I’ve blocked out the discussion I had with the doctor. No doubt he asked me how I had managed to crack my collarbone. I believe if I strain really hard I remember my mother laughing, and the doctor attempting to swallow his amusement.
I got to wear a contraption around my shoulder for awhile. The details of this have been buried deeply with another personality, also. Suffice it to say it scratched and annoyed and made the usual steamy June even more unpleasant.
The high point of my convalescence came with an invitation to go camping with my said friend and her mother -- in a motor home. What a treat that was going to be. Of course, I wouldn’t be able to swim in the lake we were visiting, but that was okay.
We rumbled down the road in the RV and found a breezy tree-lined spot. This was going to be great. “Friend” did a lot of swimming. I passed the time with her mom or dangled my toes in the cool water, working on my positive attitude skills.
Finally, friend developed a great idea involving Styrofoam surfboards -- I don’t know the usual purpose of a Styrofoam surfboard, and why they would sell them in the Midwest – but the plan was to use one and just keep my torso out of the water. It was a great idea in theory. Did I mention that I lack coordination skills?
I paddled out with my good arm, and paddled, and paddled and rested. It was a little exhausting to keep one shoulder lifted away from splashes and yet manage to get where I wanted to go. A group of kids my friend had amassed came over to meet me. They’d heard all about me, obvious from the smirks on their faces.
One very kind young man even brought me a welcoming gift. A dead fish he’d found floating near the shore. The fish and I got very intimate as I tried to hang onto the surfboard with my good hand while removing the fish without getting my shoulder wet. A fun day was had by all.
Ah yes, the joys of growing up.
Change. I've learned to embrace it, ride it out til the end. Sometimes I'm kicking and screaming, other times weeping with my eyes clinched tight. Once in awhile I ride like a dog in a car, head out the window snorting what life has to offer.
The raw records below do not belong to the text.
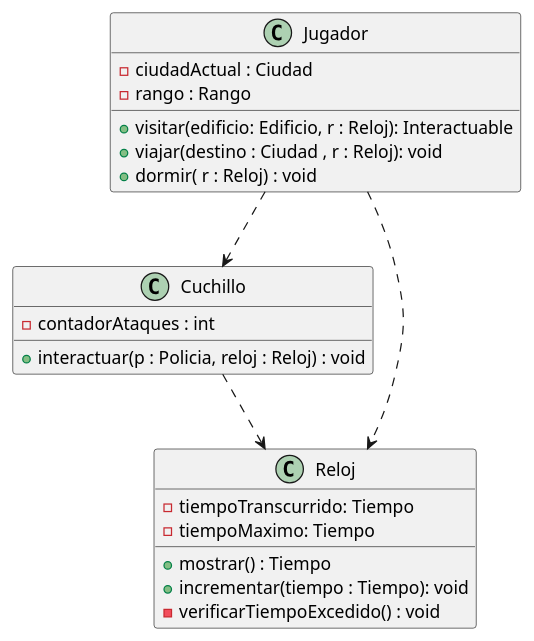
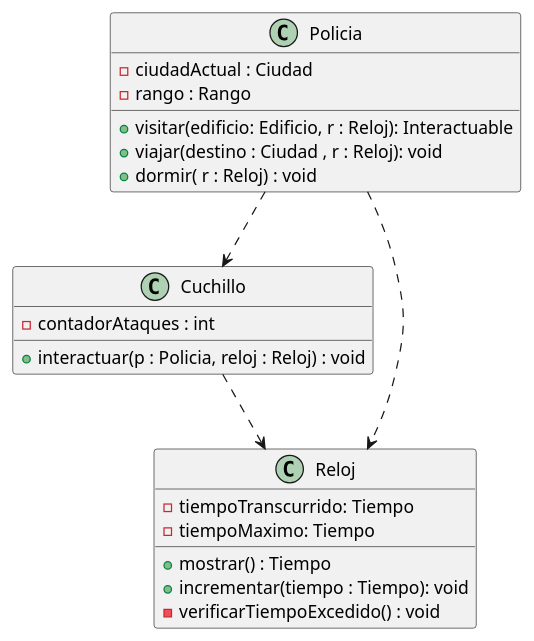
The diagram in diagrams/classes/diagrama_clases_cuchillo.puml (martinanus/algo3_tp2), drawn with PlantUML before and after one commit. The commit also changed 4 other files, not shown here.

Commit message:
Se actualizan diagramas UML

```diff
--- a/diagrams/classes/diagrama_clases_cuchillo.puml
+++ b/diagrams/classes/diagrama_clases_cuchillo.puml
@@ -1,38 +1,38 @@
 @startuml
 
-Jugador ..> Cuchillo
-Jugador ..> Reloj
+Policia ..> Cuchillo
+Policia ..> Reloj
 Cuchillo ..> Reloj
 
 
 
 
  class Cuchillo{
     - contadorAtaques : int
      + interactuar(p : Policia, reloj : Reloj) : void
 }
 
 
 
 
 
-class Jugador {
+class Policia {
     - ciudadActual : Ciudad
     - rango : Rango
     + visitar(edificio: Edificio, r : Reloj): Interactuable
     + viajar(destino : Ciudad , r : Reloj): void
     + dormir( r : Reloj) : void
 }
 
 
 
 class Reloj{
     - tiempoTranscurrido: Tiempo
     - tiempoMaximo: Tiempo
     + mostrar() : Tiempo
     + incrementar(tiempo : Tiempo): void
     - verificarTiempoExcedido() : void
 }
 
 
 @enduml
```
Mother to young adult children, a marriage of thirty years, and a desert to mountain to valley waltz with God have shaped me into someone I never imagined I'd be. Life is short and I want to live it. Tears, sighs, laughter and change. Every morsel granted to me. Scrambled, shaken or stirred.